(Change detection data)
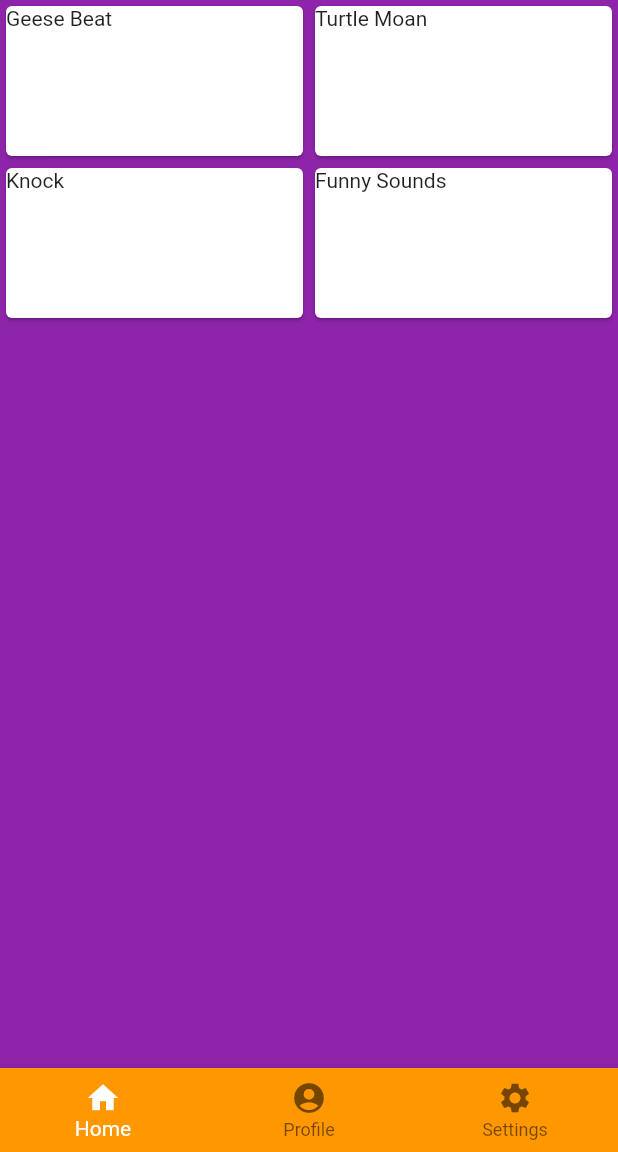
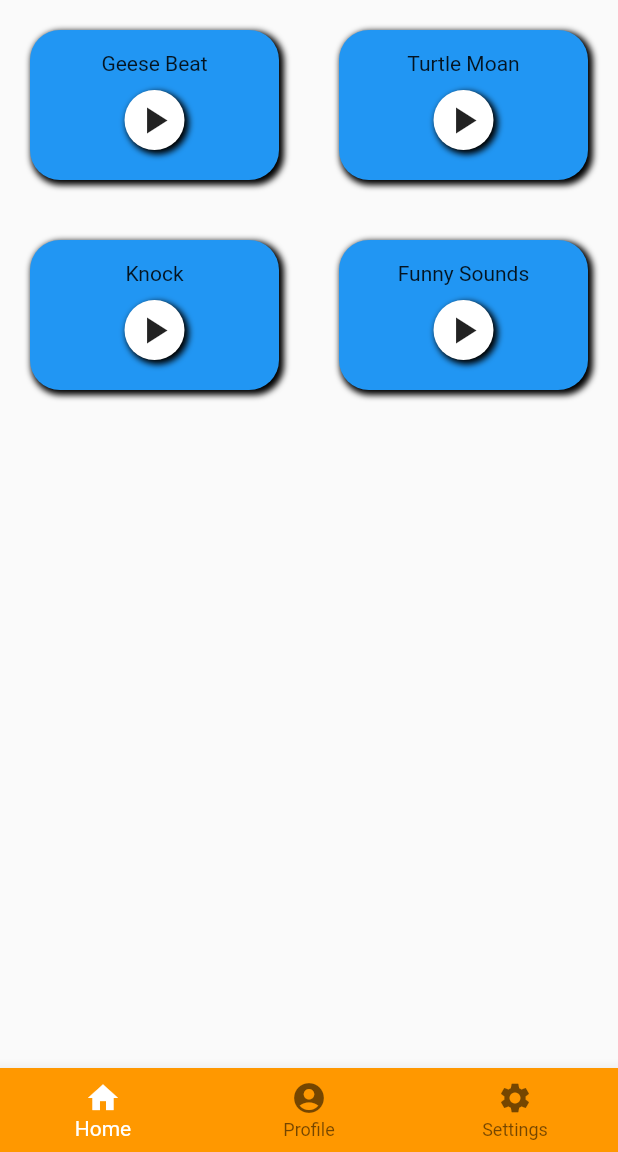
Before and after one commit to Mickeybab/flutter-part1, a Flutter app: the screen it shows after launch, on a phone screen of 412 x 824 dp, the part 84-1236 px from its top. Run offline on Flutter 3.47's test engine with Material 2 defaults, Android fonts, the phone set to English and light mode, and no system bars; our stand-ins replace audioplayers; missing offline and left inert: custom_switch.

Commit message:
[FIX] Home Page UI

```diff
--- a/lib/components/home.dart
+++ b/lib/components/home.dart
@@ -7,7 +7,7 @@ class Home extends StatelessWidget {
   Widget build(BuildContext context) {
     return
     Container(
-      color: Colors.purple[600],
+      color: Color(0xFFBD40),
       constraints: BoxConstraints.expand(),
       child: Column(
         children: <Widget>[
--- a/lib/components/soundCard.dart
+++ b/lib/components/soundCard.dart
@@ -11,17 +11,60 @@ class SoundCard extends StatelessWidget {
 
   @override
   Widget build(BuildContext context) {
-    return Card(
+    return Container(
+                  margin: EdgeInsets.all(20.0),
+                  padding: EdgeInsets.all(10.0),
+                  decoration: new BoxDecoration(
+                    color: Colors.blue,
+                    borderRadius: new BorderRadius.only(
+                      topLeft: const Radius.circular(20),
+                      topRight: const Radius.circular(20),
+                      bottomLeft: const Radius.circular(20),
+                      bottomRight: const Radius.circular(20),
+                    ),
+                    boxShadow: [
+                      BoxShadow(
+                        color: Colors.black,
+                        spreadRadius: 1,
+                        blurRadius: 3,
+                        offset: Offset(2, 2), // changes position of shadow
+                      ),
+                    ],
+                  ),
+                  height: 100,
+                  child: Card(
+                    color: Colors.blue,
+                    elevation: 0,
+                    child: Column(
+                      children: <Widget>[
+                        Text(soundTitle),
+                        Container(
+                          width: 40,
+                          height: 40,
+                          margin: EdgeInsets.only(top: 10.0),
+                          decoration: BoxDecoration(
+                            shape: BoxShape.circle,
+                            color: Colors.white,
+                            boxShadow: [
+                              BoxShadow(
+                                color: Colors.black,
+                                spreadRadius: 1,
+                                blurRadius: 3,
+                                offset: Offset(2, 2), // changes position of shadow
+                              ),
+                            ],
+                          ),
                           child: InkWell(
-                splashColor: Colors.blue.withAlpha(30),
+                            splashColor: Colors.blue,
                             onTap: () {
                               player.play(soundFile);
                             },
-                child: Container(
-                  height: 100,
-                  child: Text(soundTitle),
+                            child: Icon(Icons.play_arrow, size: 30),
                           ),
                         ),
+                      ],
+                    ),
+                  )
     );
   }
 }
--- a/pubspec.yaml
+++ b/pubspec.yaml
@@ -53,7 +53,7 @@ flutter:
     - assets/sound/GeeseBeat.mp3
     - assets/sound/TurtleMoan.wav
     - assets/sound/Knock.wav
-    - assets/sound/funnySounds.wav
+    - assets/sound/FunnySounds.wav
 
   # The following line ensures that the Material Icons font is
   # included with your application, so that you can use the icons in
```
Also changed, not shown: pubspec.lock. Lines whose indentation alone changed are shown as unchanged.
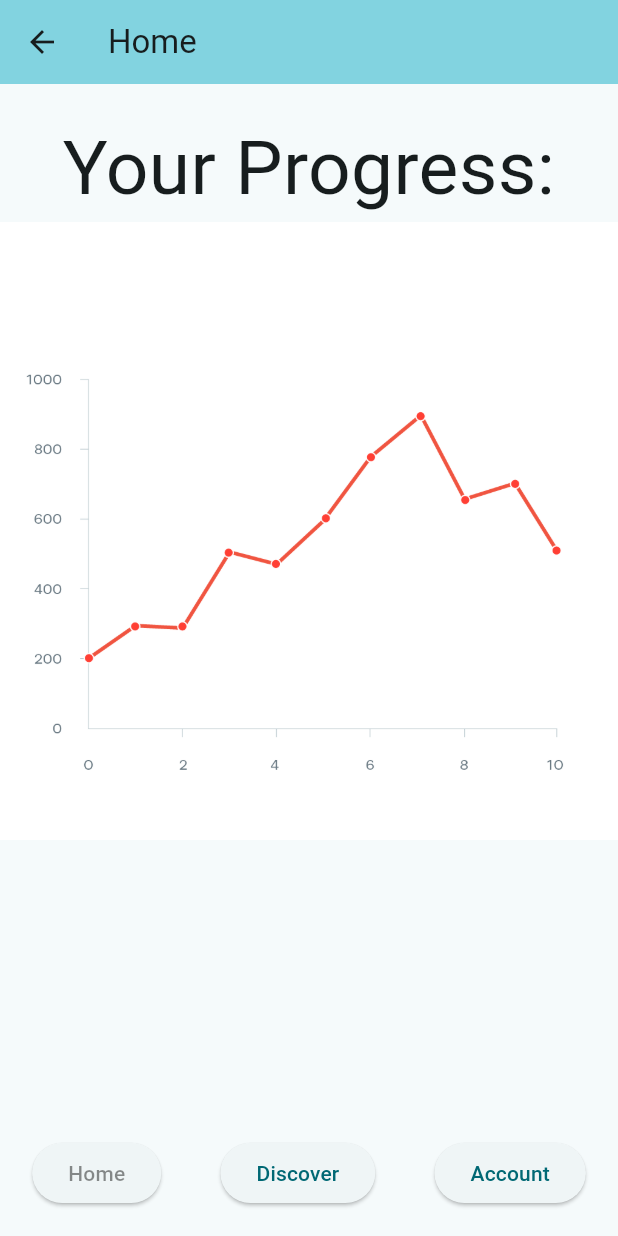
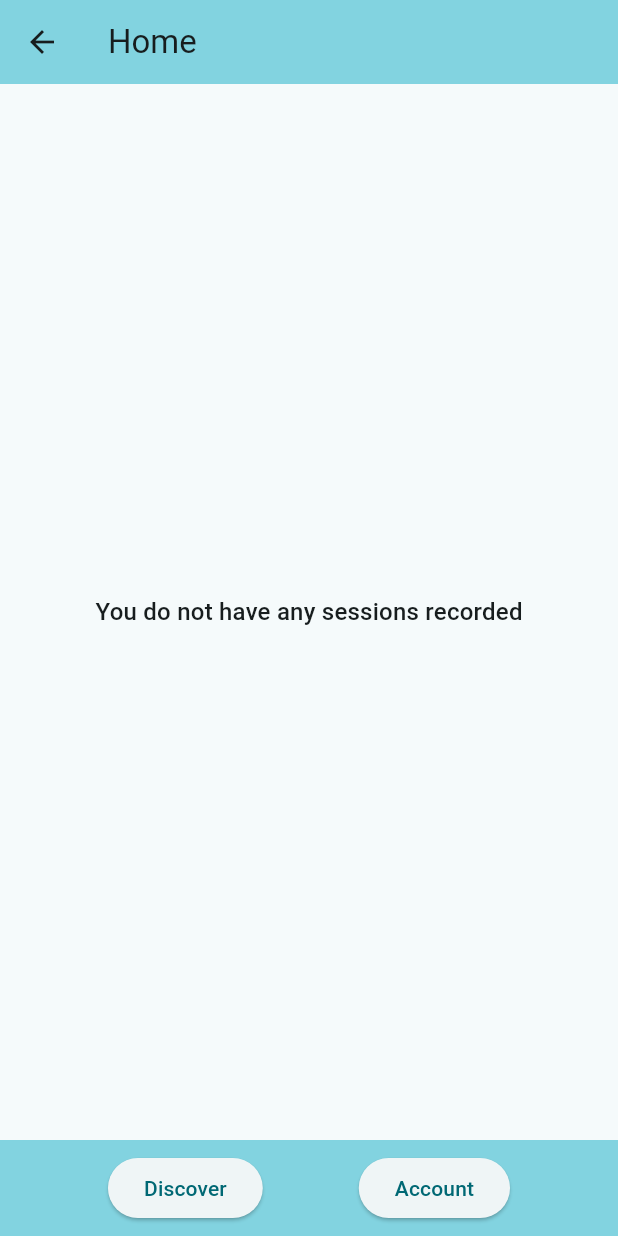
Before and after one commit to frxyoz/noteform, a Flutter app: the HomePage screen opened directly, on a phone screen of 412 x 824 dp. Run offline on Flutter 3.47's test engine with Material 2 defaults, Android fonts, the phone set to English and light mode, and no system bars; our stand-ins replace camera, firebase_auth, firebase_core, firebase_database, shared_preferences; accounts and stored records are empty.

Commit message:
oct 22 changes

```diff
--- a/lib/home_page.dart
+++ b/lib/home_page.dart
@@ -1,17 +1,168 @@
+import 'package:firebase_auth/firebase_auth.dart';
+import 'package:firebase_database/firebase_database.dart';
 import 'package:flutter/material.dart';
+import 'package:piano/discover_page.dart';
 import "account_page.dart";
 import "python_test.dart";
 import 'package:camera/camera.dart';
 
 
 class HomePage extends StatefulWidget {
-
-
   @override
   State<HomePage> createState() => _HomePageState();
 }
 
 class _HomePageState extends State<HomePage> {
+
+  void navigateToDiscoverPage(){
+    Navigator.push(
+      context,
+      MaterialPageRoute(builder: (context)=> DiscoverPage() )
+    );
+  }
+
+  void navigateToAccountPage(){
+    Navigator.push(
+        context,
+        MaterialPageRoute(builder: (context)=> AccountPage() )
+    );
+  }
+
+  Widget progressChart(){
+    return Container(
+      padding: const EdgeInsets.fromLTRB(0,0,0,180),
+      child: Column(
+
+          children:[Text("Your Progress:" ,style: TextStyle(fontSize: 50), textAlign: TextAlign.center),
+            Image.asset("assets/graph.png")
+
+          ]
+      ),
+    );
+  }
+
+  Widget navigationBar(){
+    return Container(
+      color: Theme.of(context).colorScheme.inversePrimary,
+      child: Padding(
+        padding: const EdgeInsets.all(8.0),
+        child: Row(
+          mainAxisAlignment: MainAxisAlignment.spaceEvenly,
+          children:
+          [
+            ElevatedButton(
+              onPressed: navigateToDiscoverPage,
+              child: const Text("Discover"),
+            ),
+            ElevatedButton(
+              onPressed: navigateToAccountPage,
+              child: const Text("Account"),
+            ),
+          ],
+        ),
+      ),
+    );
+  }
+
+
+  FutureBuilder progressFutureBuilder(){
+    String uid = FirebaseAuth.instance.currentUser!.uid;
+    String path = 'user_data/$uid/sessions';
+
+    return FutureBuilder(
+      future: FirebaseDatabase.instance.ref(path).get(),
+      builder: (context, snapshot){
+        if (snapshot.hasError){
+          return Expanded(
+            child: Center(
+              child: Text(
+                'No Sessions Recorded',
+                style: Theme.of(context).textTheme.titleLarge,
+              ),
+            )
+          );
+        }
+        else if (snapshot.hasData) {
+
+        }
+
+        // Waiting for the future
+        return const Center( child: CircularProgressIndicator());
+      },
+    );
+  }
+
+
+  Widget streamSessionListView(DataSnapshot snapshotData){
+    if (! snapshotData.exists){
+      return Center(child: Text(
+          'You do not have any sessions recorded',
+          style: Theme.of(context).textTheme.titleMedium,
+
+        )
+      );
+    }
+
+    print(snapshotData.value);
+    Map<dynamic, dynamic> mapData = snapshotData.value as Map<dynamic, dynamic>;
+    List<dynamic> dataKeys =  mapData.keys.toList();
+    dataKeys.sort();
+
+    return Padding(
+      padding: const EdgeInsets.all(8.0),
+      child: ListView.builder(
+        itemCount: dataKeys.length,
+        itemBuilder: (context, index){
+          int milliseconds = int.parse(dataKeys[index]);
+          String date = DateTime.fromMillisecondsSinceEpoch(milliseconds).toIso8601String();
+          return Card(
+            child: ListTile(
+              trailing: const Icon(Icons.chevron_right),
+              onTap: (){},
+              title: Text('$date'),
+            ),
+          );
+        }
+      ),
+    );
+
+    return Text("hello");
+  }
+
+  StreamBuilder sessionStreamBuilder(){
+    String uid = FirebaseAuth.instance.currentUser!.uid;
+    String refPath = "sessiondata/$uid";
+
+    return StreamBuilder(
+      stream: FirebaseDatabase.instance.ref(refPath).onValue,
+      builder: (context, streamSnapshot){
+        if (streamSnapshot.hasError){
+          return const Center(
+            child: Column(
+              mainAxisAlignment: MainAxisAlignment.center,
+              children: [
+                Icon(Icons.error_outline),
+                Text("An Error Has Occurred.")
+              ],
+            ),
+          );
+        }
+        else{
+          switch(streamSnapshot.connectionState){
+            case ConnectionState.waiting:
+              return const Center(child: CircularProgressIndicator());
+            case ConnectionState.active:
+              return streamSessionListView(streamSnapshot.data.snapshot);
+            case ConnectionState.none:
+              return const Center(child: CircularProgressIndicator());
+            case ConnectionState.done:
+              return const Center(child: CircularProgressIndicator());
+          }
+        }
+      }
+    );
+  }
+
 
   @override
   Widget build(BuildContext context) {
@@ -20,70 +171,11 @@ class _HomePageState extends State<HomePage> {
           backgroundColor: Theme.of(context).colorScheme.inversePrimary,
           title: const Text("Home"),
         ),
-        body: Container(
-            alignment: Alignment.bottomCenter,
-            child: Column(
-                mainAxisAlignment: MainAxisAlignment.end,
-                children: [
-                  Container(
-                    padding: const EdgeInsets.fromLTRB(0,0,0,180),
-                    child: Column(
-
-                        children:[Text("Your Progress:" ,style: TextStyle(fontSize: 50), textAlign: TextAlign.center),
-                          Image.asset("assets/graph.png")
-
-                        ]
-                    ),
-                  ),
-                  Row(
-                    mainAxisAlignment: MainAxisAlignment.spaceEvenly,
-                    crossAxisAlignment: CrossAxisAlignment.end,
-                    children:
-                    [
-                      Padding(
-                        padding: const EdgeInsets.all(18.0),
-                        child: ElevatedButton(
-                          child: const Text("Home"),
-                          style: ElevatedButton.styleFrom(
-                              foregroundColor: Colors.black45),
-                          onPressed: () {
-                            Navigator.push(
-                                context,
-                                MaterialPageRoute(builder: (context) => HomePage()
-                            ));
-                          },
-                        ),
-                      ),
-                      Padding(
-                        padding: const EdgeInsets.all(18.0),
-                        child: ElevatedButton(
-                          child: const Text("Discover"),
-                          onPressed: () {
-                            // Navigator.push(
-                            //     context,
-                            //     MaterialPageRoute(builder: (context) =>
-                            //         python_test()
-                            // );
-                          },
-                        ),
-                      ),
-                      Padding(
-                        padding: const EdgeInsets.all(18.0),
-                        child: ElevatedButton(
-                          child: const Text("Account"),
-                          onPressed: () {
-                            Navigator.push(
-                                context,
-                                MaterialPageRoute(builder: (context) =>
-                                    AccountPage())
-                            );
-                          },
-                        ),
-                      ),
-                    ],
-                  )
-                ]
-            )
+        body: Column(
+            children: [
+              Expanded(child: sessionStreamBuilder()),
+              navigationBar(),
+            ]
         ));
   }
 }
```
Also changed, not shown: lib/GlobalData.dart (added, +7 -0 lines), lib/discover_page.dart (added, +295 -0 lines), lib/login_page.dart (+11 -4 lines), lib/main.dart (+27 -15 lines), 4 other files.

__Your task__
Which lines above hold the word "components"? Copy each of them.

__Solution to the exercise__
--- a/lib/components/home.dart
+++ b/lib/components/home.dart
--- a/lib/components/soundCard.dart
+++ b/lib/components/soundCard.dart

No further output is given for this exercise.